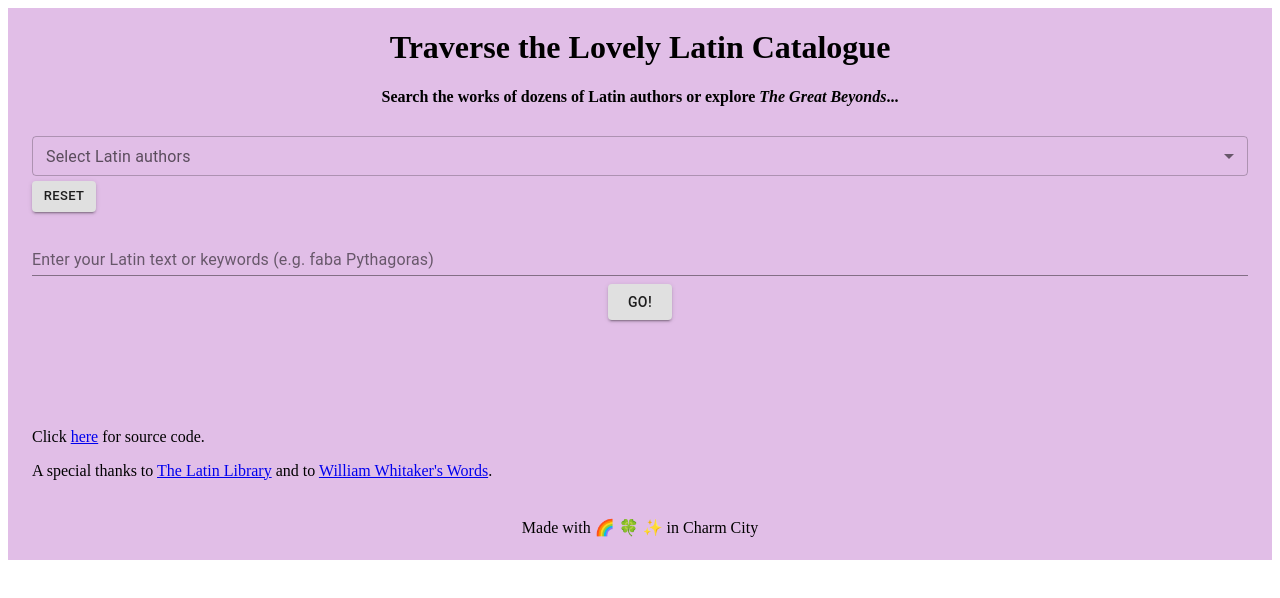
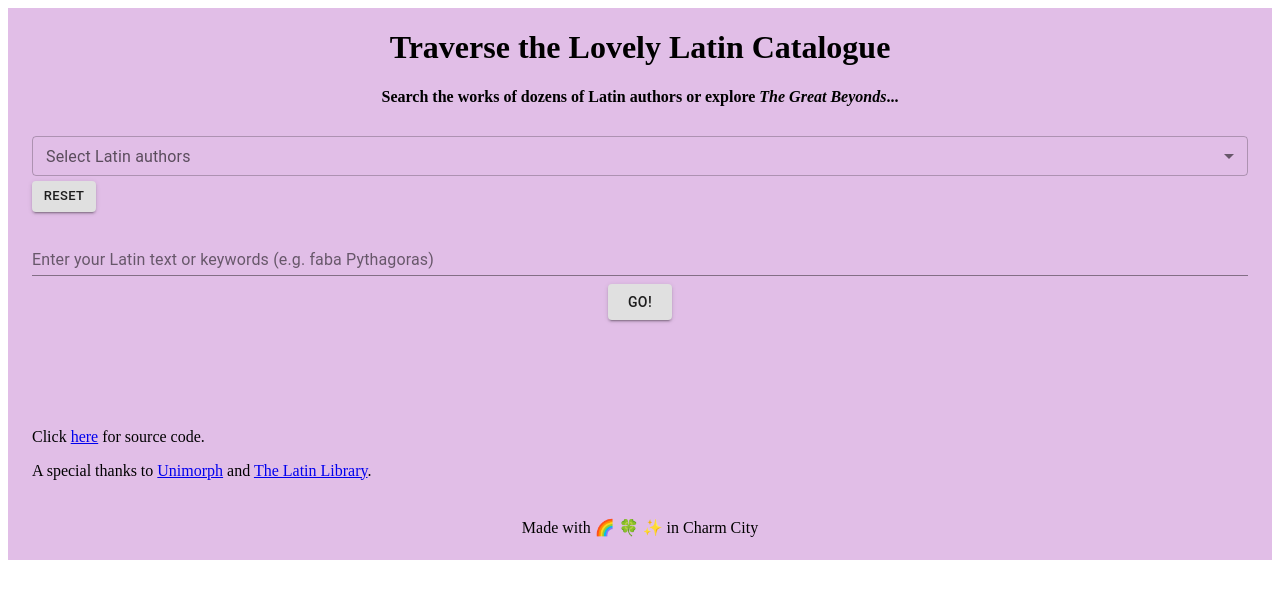
Before and after one commit to sertman1/www.lovelylatin.com, a React (Create React App) app in the folder frontend/: page / in a window 1280 px wide. Shown: the top 598 px of the page. Built offline with nearby package versions, Linux system fonts and the light colour scheme.

Commit message:
updated credits for unimorph

```diff
--- a/frontend/src/components/Footer.js
+++ b/frontend/src/components/Footer.js
@@ -10,8 +10,8 @@ function Footer(props) {
           <a href="https://github.com/sertman1/www.lovelylatin.com">here</a> for source code.
         </p>
         <p>{"A special thanks to "}
-          <a href="https://www.thelatinlibrary.com/"> The Latin Library</a>
-          {" and to "} <a href="https://latin-words.com/">William Whitaker's Words</a>.
+          <a href="https://unimorph.github.io/"> Unimorph</a>
+          {" and "} <a href="https://www.thelatinlibrary.com/"> The Latin Library</a>.
         </p>
       </div>
 
```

• Work request: Would it be possible to give the material above again exactly, with the pictures left out?

• Solution to this problem:
Before and after one commit to sertman1/www.lovelylatin.com, a React (Create React App) app in the folder frontend/: page / in a window 1280 px wide. Shown: the top 598 px of the page. Built offline with nearby package versions, Linux system fonts and the light colour scheme.

Commit message:
updated credits for unimorph

```diff
--- a/frontend/src/components/Footer.js
+++ b/frontend/src/components/Footer.js
@@ -10,8 +10,8 @@ function Footer(props) {
           <a href="https://github.com/sertman1/www.lovelylatin.com">here</a> for source code.
         </p>
         <p>{"A special thanks to "}
-          <a href="https://www.thelatinlibrary.com/"> The Latin Library</a>
-          {" and to "} <a href="https://latin-words.com/">William Whitaker's Words</a>.
+          <a href="https://unimorph.github.io/"> Unimorph</a>
+          {" and "} <a href="https://www.thelatinlibrary.com/"> The Latin Library</a>.
         </p>
       </div>
 
```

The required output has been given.